Whenever a line in the data holds the string "scaler", copy that line.

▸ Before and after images
=== Begin Enclosure ===
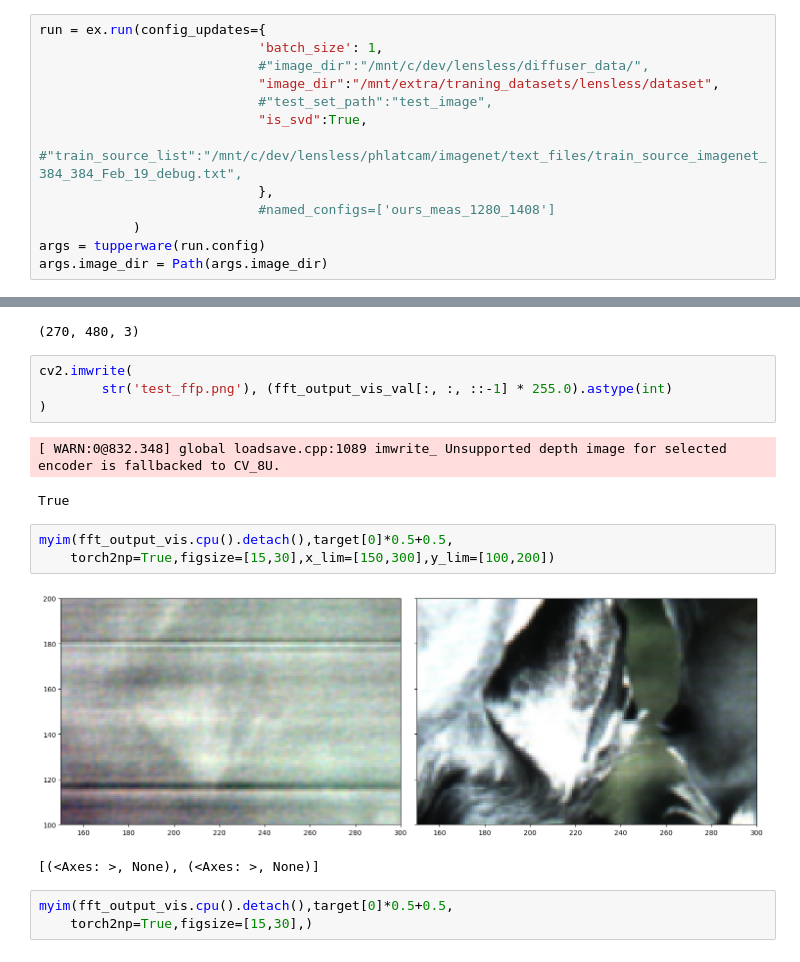
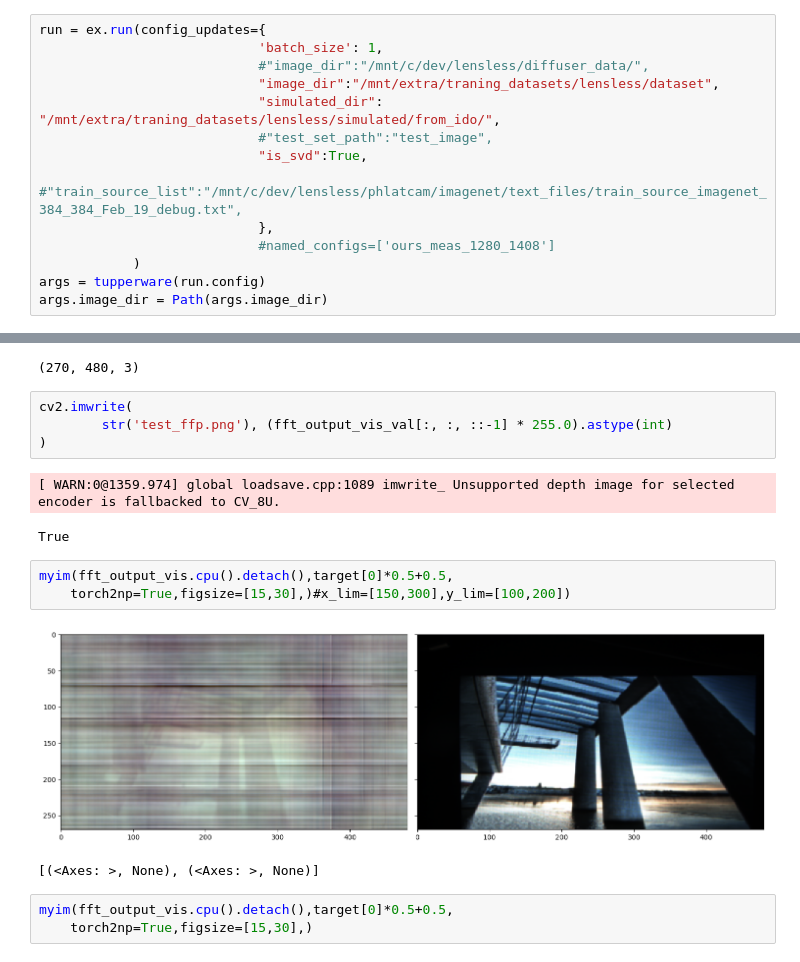
Before and after one commit to gevana/PhoCoLens, a Jupyter notebook: SVDeconv/test_weiner.ipynb, the cells around one changed output, grey strips where cells are left out. Saved outputs shown, nothing was run; the diff lists cells and outputs as text.

```diff
--- a/SVDeconv/test_weiner.ipynb
+++ b/SVDeconv/test_weiner.ipynb
@@ -37,6 +37,7 @@ run = ex.run(config_updates={
                             'batch_size': 1,
                             #"image_dir":"/mnt/c/dev/lensless/diffuser_data/",
                             "image_dir":"/mnt/extra/traning_datasets/lensless/dataset",
+                            "simulated_dir": "/mnt/extra/traning_datasets/lensless/simulated/from_ido/",
                             #"test_set_path":"test_image",
                             "is_svd":True,
                             #"train_source_list":"/mnt/c/dev/lensless/phlatcam/imagenet/text_files/train_source_imagenet_384_384_Feb_19_debug.txt",
@@ -192,13 +175,13 @@ cv2.imwrite(
         str('test_ffp.png'), (fft_output_vis_val[:, :, ::-1] * 255.0).astype(int)
 )
 # %% [output]
-[ WARN:0@832.348] global loadsave.cpp:1089 imwrite_ Unsupported depth image for selected encoder is fallbacked to CV_8U.
+[ WARN:0@1359.974] global loadsave.cpp:1089 imwrite_ Unsupported depth image for selected encoder is fallbacked to CV_8U.
 True
 # %%
 myim(fft_output_vis.cpu().detach(),target[0]*0.5+0.5,
-    torch2np=True,figsize=[15,30],x_lim=[150,300],y_lim=[100,200])
+    torch2np=True,figsize=[15,30],)#x_lim=[150,300],y_lim=[100,200])
 # %% [output]
-[figure, old version]
+[figure, new version]
 [(<Axes: >, None), (<Axes: >, None)]
 # %%
 myim(fft_output_vis.cpu().detach(),target[0]*0.5+0.5,
```
Also changed, not shown: parts of 16 cells of this notebook, 4 other files.
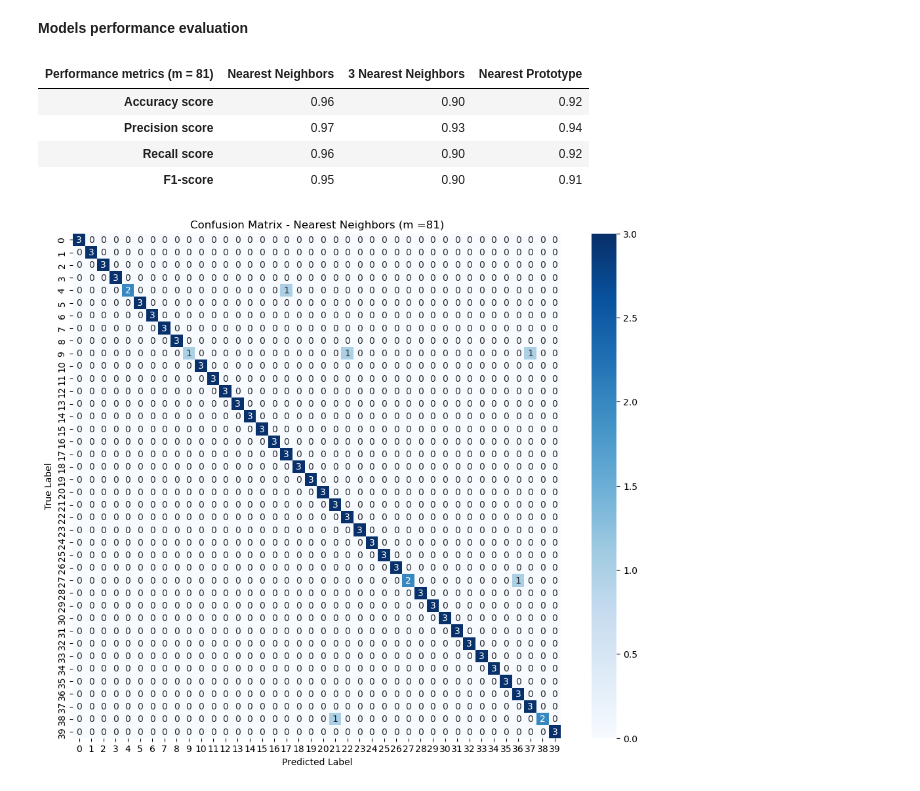
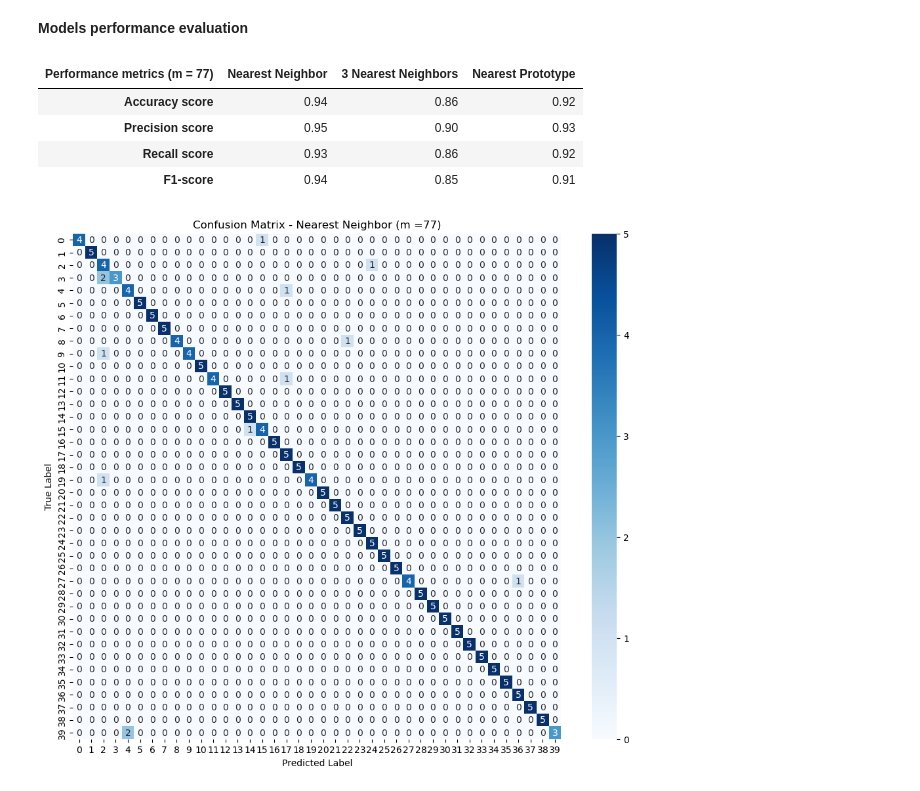
Before and after one commit to DaNa-cpu/Computational-Intelligence-1, a Jupyter notebook: Project.ipynb, the cells around one changed output. Saved outputs shown, nothing was run; the diff lists cells and outputs as text; code cells hidden in the pictures.

```diff
--- a/Project.ipynb
+++ b/Project.ipynb
@@ -42,5 +42,6 @@ y = np.array(labels)
 # %%
-X_norm = X / 255.0
+scaler = StandardScaler()
+X_std = X
 # %% [markdown]
 <b>No. of components vs varinace ratio for diffrent train test split
 # %%
@@ -50,7 +51,9 @@ test_sizes = [0.5, 0.4, 0.3, 0.2, 0.1]
 results = pd.DataFrame(index=Variance_ratio)
 
 for test_size in test_sizes:
-    X_train, X_test, y_train, y_test = train_test_split(X_norm, y, test_size=test_size, random_state=42, shuffle=True, stratify=y)
+    X_train, X_test, y_train, y_test = train_test_split(X_std, y, test_size=test_size, random_state=42, shuffle=True, stratify=y)
+    X_train = scaler.fit_transform(X_train)
+    X_test = scaler.fit_transform(X_test)
     pca_split = PCA().fit(X_train)
     cumulative_variance = np.cumsum(pca_split.explained_variance_ratio_) * 100
 
@@ -100,7 +103,9 @@ plt.show()
 # %% [markdown]
 <b>Splitting the dataset into training set and test set
 # %%
-X_train, X_test, y_train, y_test = train_test_split(X_norm, y, test_size=0.3, random_state=42, shuffle=True, stratify=y)
+X_train, X_test, y_train, y_test = train_test_split(X_std, y, test_size=0.5, random_state=42, shuffle=True, stratify=y)
+X_train = scaler.fit_transform(X_train)
+X_test = scaler.fit_transform(X_test)
 
 print(X_train.shape, X_test.shape, y_train.shape, y_test.shape)
 # %% [output]
@@ -131,7 +136,7 @@ nn = KNeighborsClassifier(n_neighbors=1)
 knn = KNeighborsClassifier(n_neighbors=3)
 nc = NearestCentroid()
 
-models = [( "Nearest Neighbors", nn), ( "3 Nearest Neighbors", knn), ( "Nearest Prototype", nc)]
+models = [( "Nearest Neighbor", nn), ( "3 Nearest Neighbors", knn), ( "Nearest Prototype", nc)]
 # %% [markdown]
 <b> Selecting the optimal number of principal components
 # %%
@@ -205,7 +210,7 @@ plt.show()
 # %% [markdown]
 <b>Models performance evaluation
 # %%
-m = 81
+m = 77
 cms = []
 metrics_df = pd.DataFrame(index=["Accuracy score", "Precision score", "Recall score", "F1-score"])
 
@@ -213,36 +218,36 @@ for name,model in models:
     X_train_pca = pca_full.transform(X_train)[:, :m]
     X_test_pca = pca_full.transform(X_test)[:, :m]
 
     model.fit(X_train_pca, y_train)
     y_pred = model.predict(X_test_pca)
 
     accuracy = accuracy_score(y_test, y_pred)
     precision = precision_score(y_test, y_pred, average='macro')
     recall = recall_score(y_test, y_pred, average='macro')
     f1 = f1_score(y_test, y_pred, average='macro')
 
     metrics_df.loc["Accuracy score", name] = round(accuracy,2)
     metrics_df.loc["Precision score", name] = round(precision,2)
     metrics_df.loc["Recall score", name] = round(recall,2)
     metrics_df.loc["F1-score", name] = round(f1,2)
 
     cm = confusion_matrix(y_test, y_pred)
     cms.append((name,cm))
 
 metrics_df.columns.name = f"Performance metrics (m = {m})"
 display(metrics_df)
 
 for name, cm in cms:
     plt.figure(figsize=(12,10))
     sns.heatmap(cm, annot=True, fmt='d', cmap='Blues')
     plt.xlabel('Predicted Label')
     plt.ylabel('True Label')
     plt.title(f"Confusion Matrix - {name} (m ={m})")
     plt.show()
 # %% [output]
-| Performance metrics (m = 81) | Nearest Neighbors | 3 Nearest Neighbors | Nearest Prototype |
-| Accuracy score | 0.96 | 0.90 | 0.92 |
-| Precision score | 0.97 | 0.93 | 0.94 |
-| Recall score | 0.96 | 0.90 | 0.92 |
-| F1-score | 0.95 | 0.90 | 0.91 |
+| Performance metrics (m = 77) | Nearest Neighbor | 3 Nearest Neighbors | Nearest Prototype |
+| Accuracy score | 0.94 | 0.86 | 0.92 |
+| Precision score | 0.95 | 0.90 | 0.93 |
+| Recall score | 0.93 | 0.86 | 0.92 |
+| F1-score | 0.94 | 0.85 | 0.91 |
-[figure, old version]
+[figure, new version]
```
Also changed, not shown: parts of 8 cells of this notebook.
=== End Enclosure ===
▸ TASK OUTPUT
+scaler = StandardScaler()
+    X_train = scaler.fit_transform(X_train)
+    X_test = scaler.fit_transform(X_test)
+X_train = scaler.fit_transform(X_train)
+X_test = scaler.fit_transform(X_test)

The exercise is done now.